Establish how many lines of the material below contain the string "secara". Return that number by itself.

STORED DATA:
----------
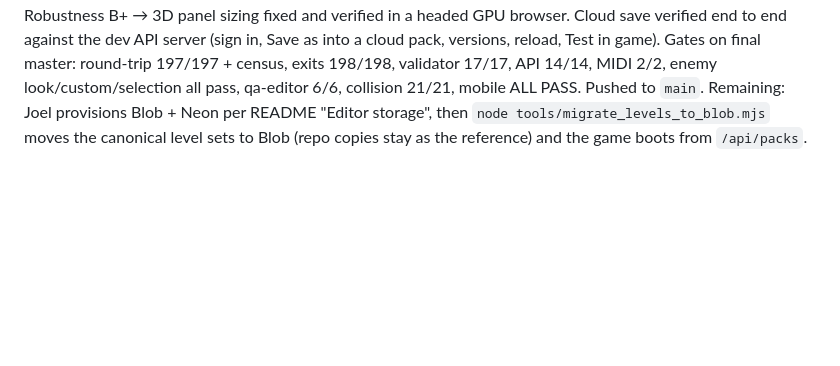
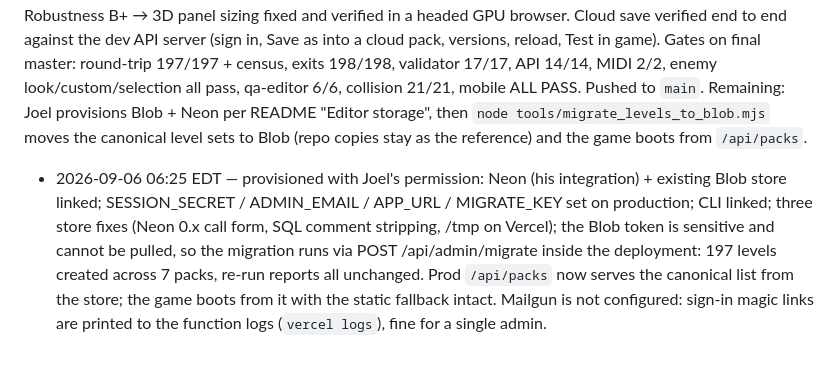
Before and after one commit to jjcitron/cyberhell, a Markdown page: .claude-documentation/plans/2026-09-06-level-world-pack-editor.md, the part around the change. Drawn GitHub-style; blank space fills up the shorter version.

```diff
--- a/.claude-documentation/plans/2026-09-06-level-world-pack-editor.md
+++ b/.claude-documentation/plans/2026-09-06-level-world-pack-editor.md
@@ -149,3 +149,11 @@ validator 17/17, API 14/14, MIDI 2/2, enemy look/custom/selection all pass, qa-e
 collision 21/21, mobile ALL PASS. Pushed to `main`. Remaining: Joel provisions Blob + Neon per
 README "Editor storage", then `node tools/migrate_levels_to_blob.mjs` moves the canonical level
 sets to Blob (repo copies stay as the reference) and the game boots from `/api/packs`.
+- 2026-09-06 06:25 EDT — provisioned with Joel's permission: Neon (his integration) + existing
+  Blob store linked; SESSION_SECRET / ADMIN_EMAIL / APP_URL / MIGRATE_KEY set on production; CLI
+  linked; three store fixes (Neon 0.x call form, SQL comment stripping, /tmp on Vercel); the Blob
+  token is sensitive and cannot be pulled, so the migration runs via POST /api/admin/migrate
+  inside the deployment: 197 levels created across 7 packs, re-run reports all unchanged. Prod
+  `/api/packs` now serves the canonical list from the store; the game boots from it with the
+  static fallback intact. Mailgun is not configured: sign-in magic links are printed to the
+  function logs (`vercel logs`), fine for a single admin.
```
Also changed, not shown: README.md (+13 -0 lines).
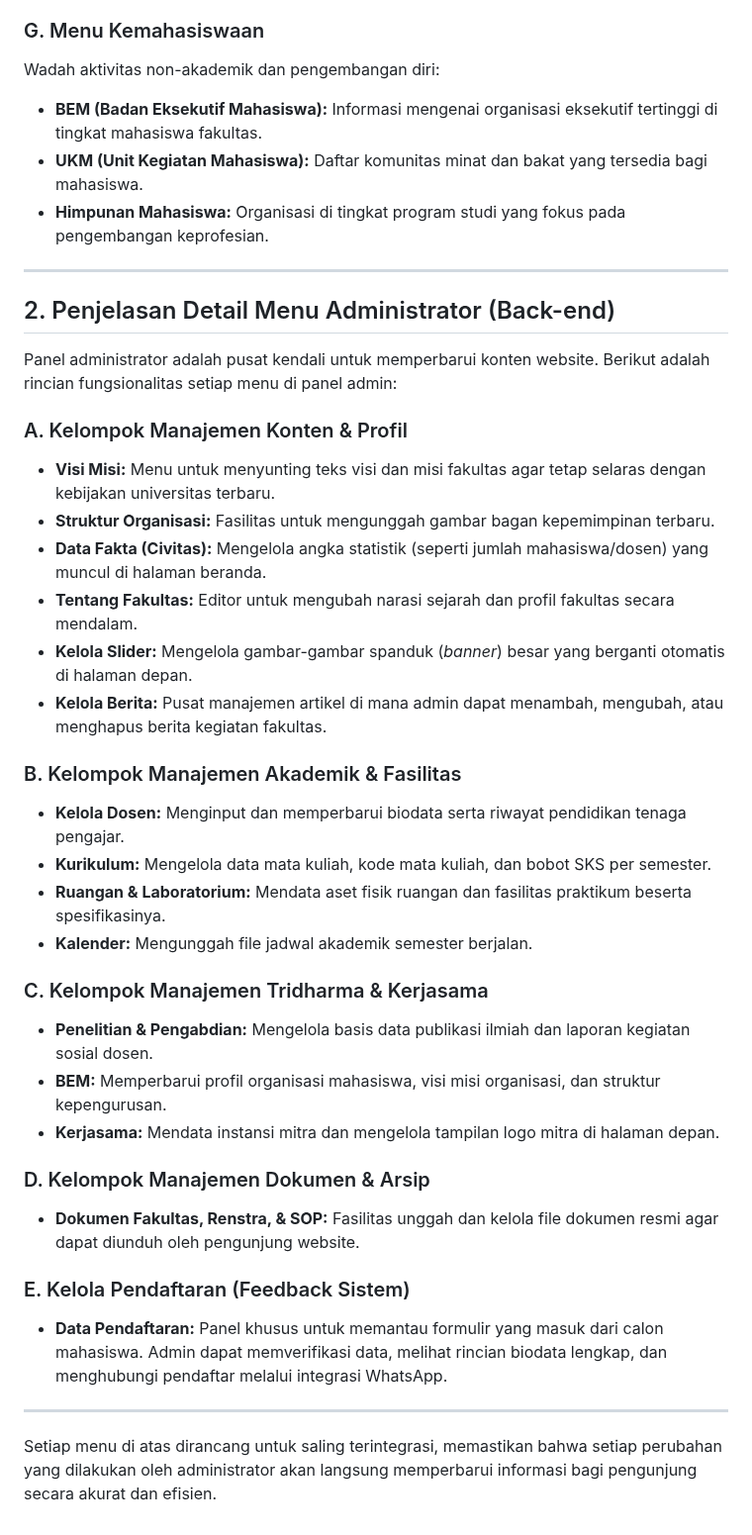
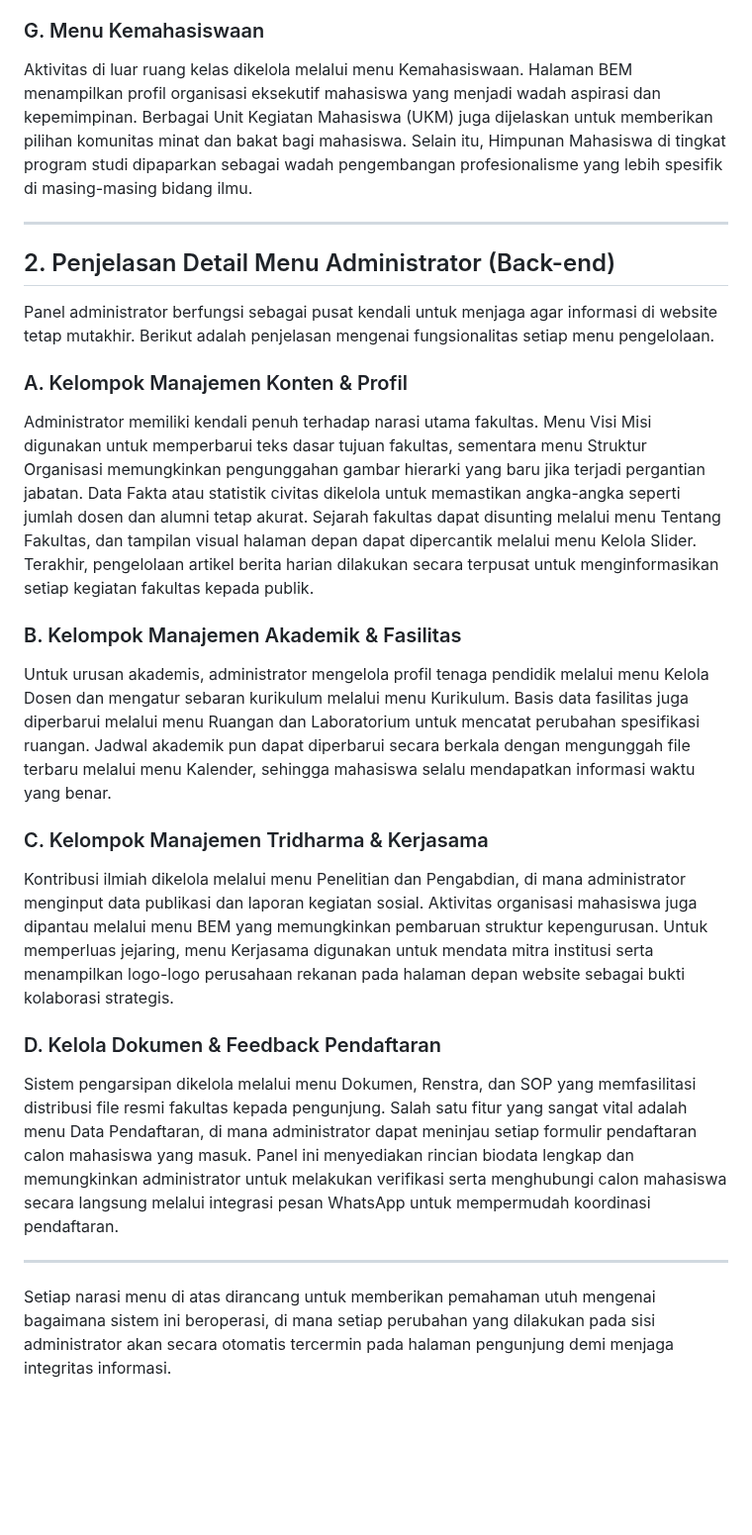
Before and after one commit to arbain-dev/Web_fikom, a Markdown page: docs/Buku_Panduan_Web_Fikom.md, the part around one of its changes. Shown at 99% size. Rendered like a GitHub page; blank space fills up the shorter version.

```diff
--- a/docs/Buku_Panduan_Web_Fikom.md
+++ b/docs/Buku_Panduan_Web_Fikom.md
@@ -44,40 +28,24 @@ Menampilkan kontribusi ilmiah civitas akademika:
 
 ### G. Menu Kemahasiswaan
-Wadah aktivitas non-akademik dan pengembangan diri:
-*   **BEM (Badan Eksekutif Mahasiswa):** Informasi mengenai organisasi eksekutif tertinggi di tingkat mahasiswa fakultas.
-*   **UKM (Unit Kegiatan Mahasiswa):** Daftar komunitas minat dan bakat yang tersedia bagi mahasiswa.
-*   **Himpunan Mahasiswa:** Organisasi di tingkat program studi yang fokus pada pengembangan keprofesian.
+Aktivitas di luar ruang kelas dikelola melalui menu Kemahasiswaan. Halaman BEM menampilkan profil organisasi eksekutif mahasiswa yang menjadi wadah aspirasi dan kepemimpinan. Berbagai Unit Kegiatan Mahasiswa (UKM) juga dijelaskan untuk memberikan pilihan komunitas minat dan bakat bagi mahasiswa. Selain itu, Himpunan Mahasiswa di tingkat program studi dipaparkan sebagai wadah pengembangan profesionalisme yang lebih spesifik di masing-masing bidang ilmu.
 
 ---
 
 ## 2. Penjelasan Detail Menu Administrator (Back-end)
 
-Panel administrator adalah pusat kendali untuk memperbarui konten website. Berikut adalah rincian fungsionalitas setiap menu di panel admin:
+Panel administrator berfungsi sebagai pusat kendali untuk menjaga agar informasi di website tetap mutakhir. Berikut adalah penjelasan mengenai fungsionalitas setiap menu pengelolaan.
 
 ### A. Kelompok Manajemen Konten & Profil
-*   **Visi Misi:** Menu untuk menyunting teks visi dan misi fakultas agar tetap selaras dengan kebijakan universitas terbaru.
-*   **Struktur Organisasi:** Fasilitas untuk mengunggah gambar bagan kepemimpinan terbaru.
-*   **Data Fakta (Civitas):** Mengelola angka statistik (seperti jumlah mahasiswa/dosen) yang muncul di halaman beranda.
-*   **Tentang Fakultas:** Editor untuk mengubah narasi sejarah dan profil fakultas secara mendalam.
-*   **Kelola Slider:** Mengelola gambar-gambar spanduk (*banner*) besar yang berganti otomatis di halaman depan.
-*   **Kelola Berita:** Pusat manajemen artikel di mana admin dapat menambah, mengubah, atau menghapus berita kegiatan fakultas.
+Administrator memiliki kendali penuh terhadap narasi utama fakultas. Menu Visi Misi digunakan untuk memperbarui teks dasar tujuan fakultas, sementara menu Struktur Organisasi memungkinkan pengunggahan gambar hierarki yang baru jika terjadi pergantian jabatan. Data Fakta atau statistik civitas dikelola untuk memastikan angka-angka seperti jumlah dosen dan alumni tetap akurat. Sejarah fakultas dapat disunting melalui menu Tentang Fakultas, dan tampilan visual halaman depan dapat dipercantik melalui menu Kelola Slider. Terakhir, pengelolaan artikel berita harian dilakukan secara terpusat untuk menginformasikan setiap kegiatan fakultas kepada publik.
 
 ### B. Kelompok Manajemen Akademik & Fasilitas
-*   **Kelola Dosen:** Menginput dan memperbarui biodata serta riwayat pendidikan tenaga pengajar.
-*   **Kurikulum:** Mengelola data mata kuliah, kode mata kuliah, dan bobot SKS per semester.
-*   **Ruangan & Laboratorium:** Mendata aset fisik ruangan dan fasilitas praktikum beserta spesifikasinya.
-*   **Kalender:** Mengunggah file jadwal akademik semester berjalan.
+Untuk urusan akademis, administrator mengelola profil tenaga pendidik melalui menu Kelola Dosen dan mengatur sebaran kurikulum melalui menu Kurikulum. Basis data fasilitas juga diperbarui melalui menu Ruangan dan Laboratorium untuk mencatat perubahan spesifikasi ruangan. Jadwal akademik pun dapat diperbarui secara berkala dengan mengunggah file terbaru melalui menu Kalender, sehingga mahasiswa selalu mendapatkan informasi waktu yang benar.
 
 ### C. Kelompok Manajemen Tridharma & Kerjasama
-*   **Penelitian & Pengabdian:** Mengelola basis data publikasi ilmiah dan laporan kegiatan sosial dosen.
-*   **BEM:** Memperbarui profil organisasi mahasiswa, visi misi organisasi, dan struktur kepengurusan.
-*   **Kerjasama:** Mendata instansi mitra dan mengelola tampilan logo mitra di halaman depan.
+Kontribusi ilmiah dikelola melalui menu Penelitian dan Pengabdian, di mana administrator menginput data publikasi dan laporan kegiatan sosial. Aktivitas organisasi mahasiswa juga dipantau melalui menu BEM yang memungkinkan pembaruan struktur kepengurusan. Untuk memperluas jejaring, menu Kerjasama digunakan untuk mendata mitra institusi serta menampilkan logo-logo perusahaan rekanan pada halaman depan website sebagai bukti kolaborasi strategis.
 
-### D. Kelompok Manajemen Dokumen & Arsip
-*   **Dokumen Fakultas, Renstra, & SOP:** Fasilitas unggah dan kelola file dokumen resmi agar dapat diunduh oleh pengunjung website.
-
-### E. Kelola Pendaftaran (Feedback Sistem)
-*   **Data Pendaftaran:** Panel khusus untuk memantau formulir yang masuk dari calon mahasiswa. Admin dapat memverifikasi data, melihat rincian biodata lengkap, dan menghubungi pendaftar melalui integrasi WhatsApp.
+### D. Kelola Dokumen & Feedback Pendaftaran
+Sistem pengarsipan dikelola melalui menu Dokumen, Renstra, dan SOP yang memfasilitasi distribusi file resmi fakultas kepada pengunjung. Salah satu fitur yang sangat vital adalah menu Data Pendaftaran, di mana administrator dapat meninjau setiap formulir pendaftaran calon mahasiswa yang masuk. Panel ini menyediakan rincian biodata lengkap dan memungkinkan administrator untuk melakukan verifikasi serta menghubungi calon mahasiswa secara langsung melalui integrasi pesan WhatsApp untuk mempermudah koordinasi pendaftaran.
 
 ---
-Setiap menu di atas dirancang untuk saling terintegrasi, memastikan bahwa setiap perubahan yang dilakukan oleh administrator akan langsung memperbarui informasi bagi pengunjung secara akurat dan efisien.
+Setiap narasi menu di atas dirancang untuk memberikan pemahaman utuh mengenai bagaimana sistem ini beroperasi, di mana setiap perubahan yang dilakukan pada sisi administrator akan secara otomatis tercermin pada halaman pengunjung demi menjaga integritas informasi.
```
Also changed, not shown: other parts of docs/Buku_Panduan_Web_Fikom.md (+8 -24 lines).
----------
EXERCISE OUTPUT: 6